#### Exercise objective
Look through the records below and collect all lines that hold the string "white".

─── The input ───

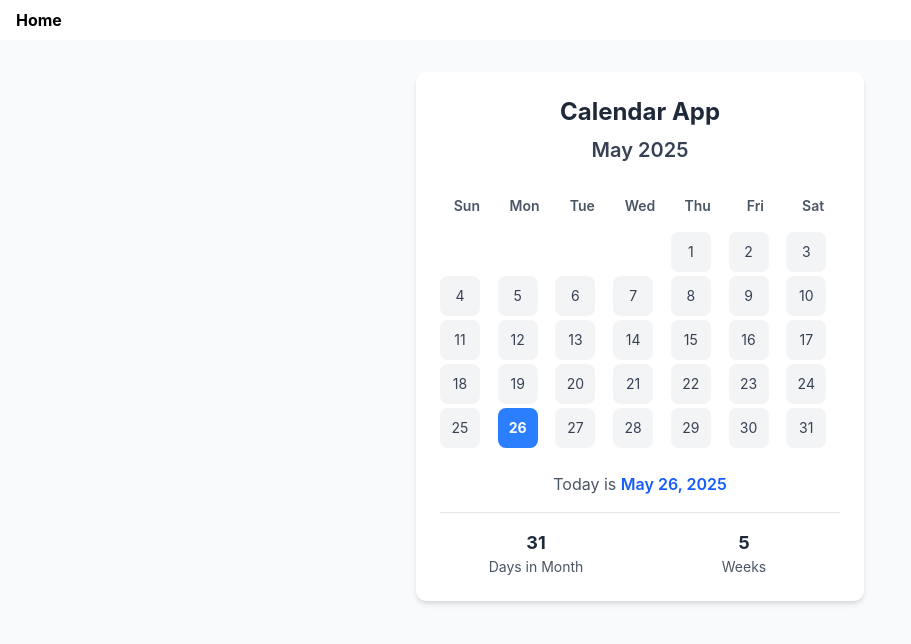
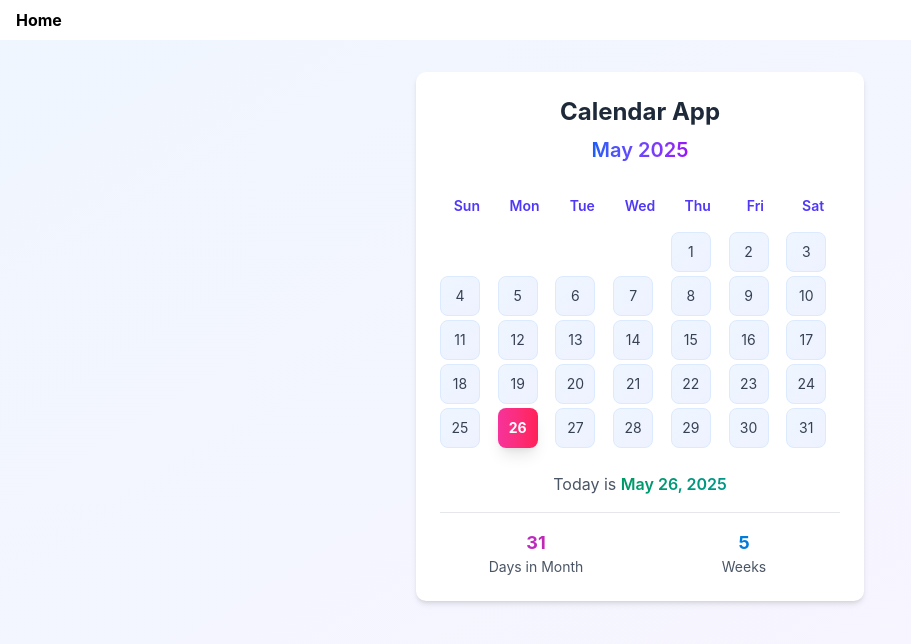
Before and after one commit to wzliu888/116021147177148661292-robust-nebula-5035, a React (Vite) app: page / in a window 1280 px wide. Shown: the top 644 px of the page, without its empty margins (0-911 px from the left). Built offline with nearby package versions, Linux system fonts and the light colour scheme.

Commit message:
feat: Follow up - can you make it more colorful

```diff
--- a/src/routes/index.tsx
+++ b/src/routes/index.tsx
@@ -37,7 +37,7 @@ function App() {
   }
 
   return (
-    <div className="min-h-screen bg-gray-50 py-8">
+    <div className="min-h-screen bg-gradient-to-br from-blue-50 to-purple-50 py-8">
       <div className="max-w-md mx-auto bg-white rounded-lg shadow-md p-6">
         {/* Calendar Header */}
         <div className="text-center mb-6">
@@ -45,7 +45,7 @@ function App() {
             Calendar App
           </h1>
           <h2 className="text-xl font-semibold text-gray-700">
-            {monthNames[currentMonth]} {currentYear}
+            <span className="bg-gradient-to-r from-blue-600 to-purple-600 bg-clip-text text-transparent">{monthNames[currentMonth]} {currentYear}</span>
           </h2>
         </div>
 
@@ -54,7 +54,7 @@ function App() {
           {dayNames.map((day) => (
             <div
               key={day}
-              className="text-center text-sm font-semibold text-gray-600 py-2"
+              className="text-center text-sm font-semibold text-indigo-600 py-2"
             >
               {day}
             </div>
@@ -75,8 +75,8 @@ function App() {
                     day === null
                       ? ''
                       : isCurrentDay
-                      ? 'bg-blue-500 text-white font-bold'
-                      : 'bg-gray-100 hover:bg-gray-200 text-gray-700'
+                      ? 'bg-gradient-to-r from-pink-500 to-rose-500 text-white font-bold shadow-lg'
+                      : 'bg-gradient-to-br from-blue-50 to-indigo-50 hover:from-blue-100 hover:to-indigo-100 text-gray-700 border border-blue-100'
                   }
                 `}
               >
@@ -90,7 +90,7 @@ function App() {
         <div className="mt-6 text-center">
           <p className="text-gray-600">
             Today is{' '}
-            <span className="font-semibold text-blue-600">
+            <span className="font-semibold bg-gradient-to-r from-emerald-600 to-teal-600 bg-clip-text text-transparent">
               {monthNames[currentMonth]} {currentDay}, {currentYear}
             </span>
           </p>
@@ -100,11 +100,11 @@ function App() {
         <div className="mt-4 pt-4 border-t border-gray-200">
           <div className="grid grid-cols-2 gap-4 text-center">
             <div>
-              <p className="text-lg font-bold text-gray-800">{daysInMonth}</p>
+              <p className="text-lg font-bold bg-gradient-to-r from-purple-600 to-pink-600 bg-clip-text text-transparent">{daysInMonth}</p>
               <p className="text-sm text-gray-600">Days in Month</p>
             </div>
             <div>
-              <p className="text-lg font-bold text-gray-800">
+              <p className="text-lg font-bold bg-gradient-to-r from-cyan-600 to-blue-600 bg-clip-text text-transparent">
                 {Math.ceil(calendarDays.length / 7)}
               </p>
               <p className="text-sm text-gray-600">Weeks</p>
```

───

#### Problem solution
       <div className="max-w-md mx-auto bg-white rounded-lg shadow-md p-6">
-                      ? 'bg-blue-500 text-white font-bold'
+                      ? 'bg-gradient-to-r from-pink-500 to-rose-500 text-white font-bold shadow-lg'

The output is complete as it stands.